> [Exercise requirements]: A single number is expected: the count of lines below where the word "className" occurs.

> [Records for the task]:
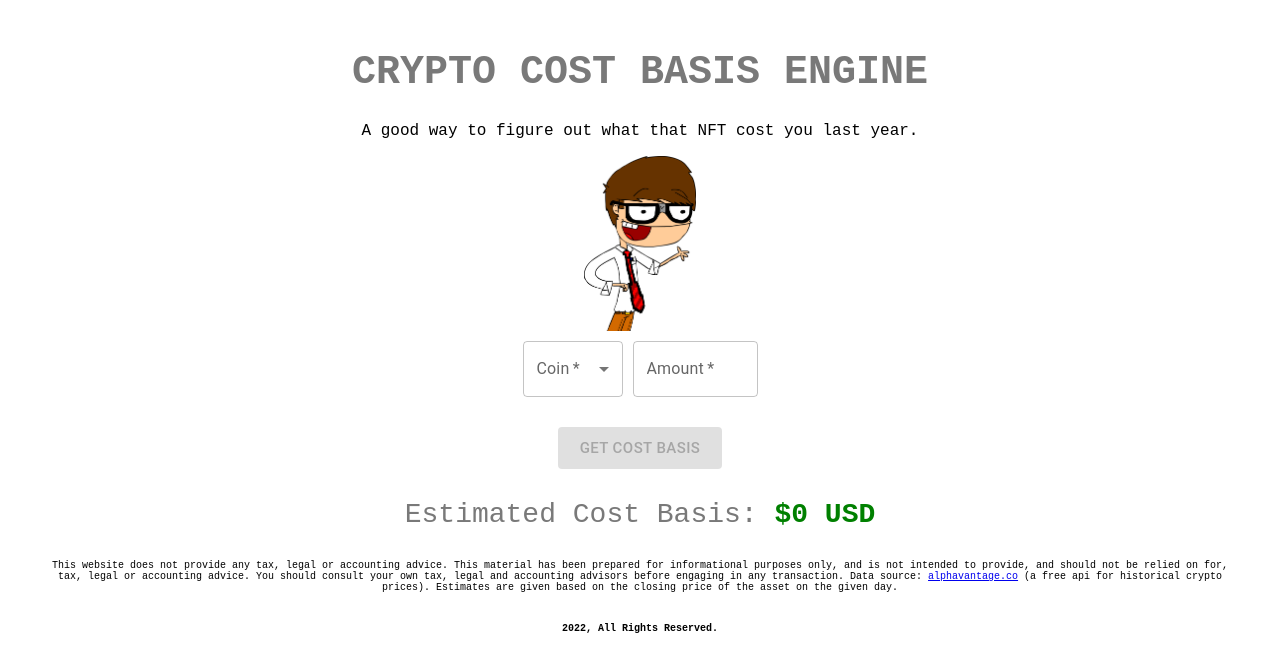
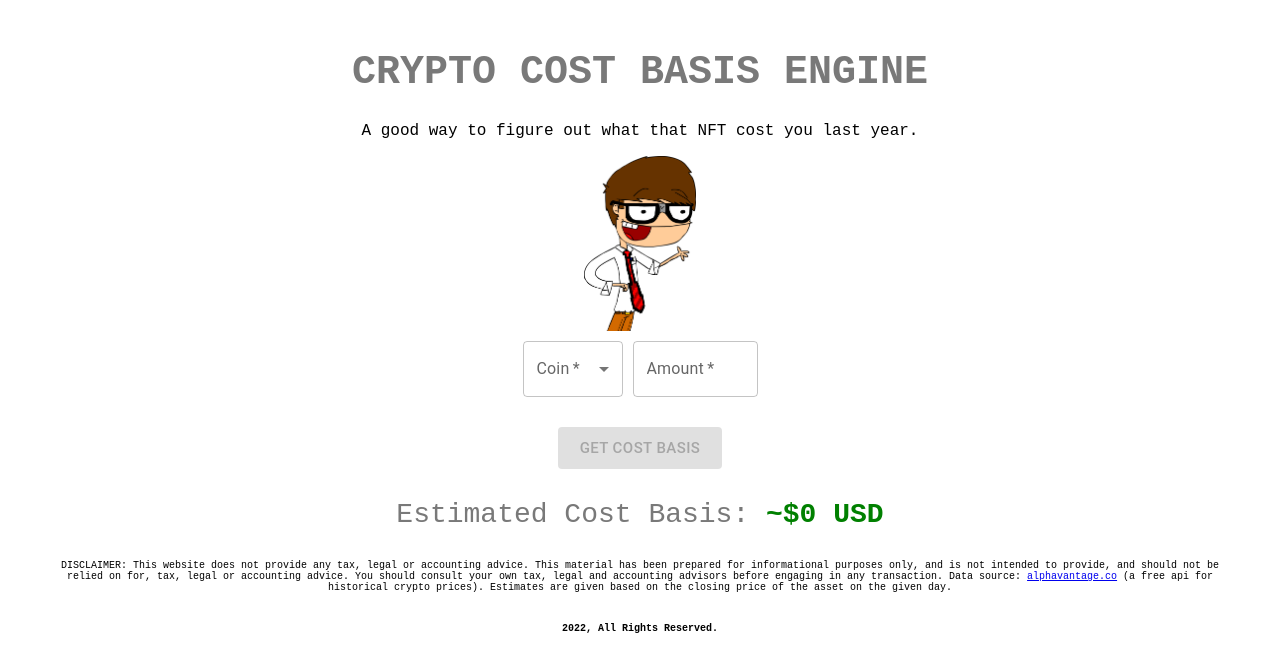
Before and after one commit to benhurley/crypto-cost-basis, a React (Create React App) app: page / in a window 1280 px wide. Shown: the top 672 px of the page. Built offline with nearby package versions, Linux system fonts and the light colour scheme.

Commit message:
more UI tweaks for clarity during use

```diff
--- a/src/App.js
+++ b/src/App.js
@@ -50,7 +50,7 @@ function App() {
       return response.json();
     })
       .then(json => {
-        const spotPrice = parseFloat(json['Time Series (Digital Currency Daily)'][`${purchaseDate}`]['4a. close (USD)'])
+        const spotPrice = parseInt(json['Time Series (Digital Currency Daily)'][`${purchaseDate}`]['4a. close (USD)'])
         setCostBasis(Math.trunc(spotPrice));
       }).catch(e => {
         throw new Error(`API call for historical ${coin} price data failed: ${e}`);
@@ -66,7 +66,7 @@ function App() {
         <LocalizationProvider dateAdapter={AdapterDateFns}>
         <DatePicker
           type='date'
-          label='Purchase Date'
+          label='Purchase Date*'
           value={purchaseDate}
           maxDate={new Date()}
           format='YYYY-MM-DD'
@@ -122,10 +122,10 @@ function App() {
       <div className='result'>
         {`Estimated Cost Basis: `}
         <span className='dollars'>
-          {`$${costBasis*amount} USD`}
+          {`~$${costBasis*amount} USD`}
         </span>
       </div>
-      <div className='disclaimer'>This website does not provide any tax, legal or accounting advice. This material has been prepared for informational purposes only, and is not intended to provide, and should not be relied on for, tax, legal or accounting advice. You should consult your own tax, legal and accounting advisors before engaging in any transaction. Data source: <a href='https://www.alphavantage.co/
+      <div className='disclaimer'>DISCLAIMER: This website does not provide any tax, legal or accounting advice. This material has been prepared for informational purposes only, and is not intended to provide, and should not be relied on for, tax, legal or accounting advice. You should consult your own tax, legal and accounting advisors before engaging in any transaction. Data source: <a href='https://www.alphavantage.co/
 '>alphavantage.co</a> (a free api for historical crypto prices). Estimates are given based on the closing price of the asset on the given day.</div>
       <div className='footer'><b>2022, All Rights Reserved.</b></div>
     </div>
```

> [Answer to this task]: 5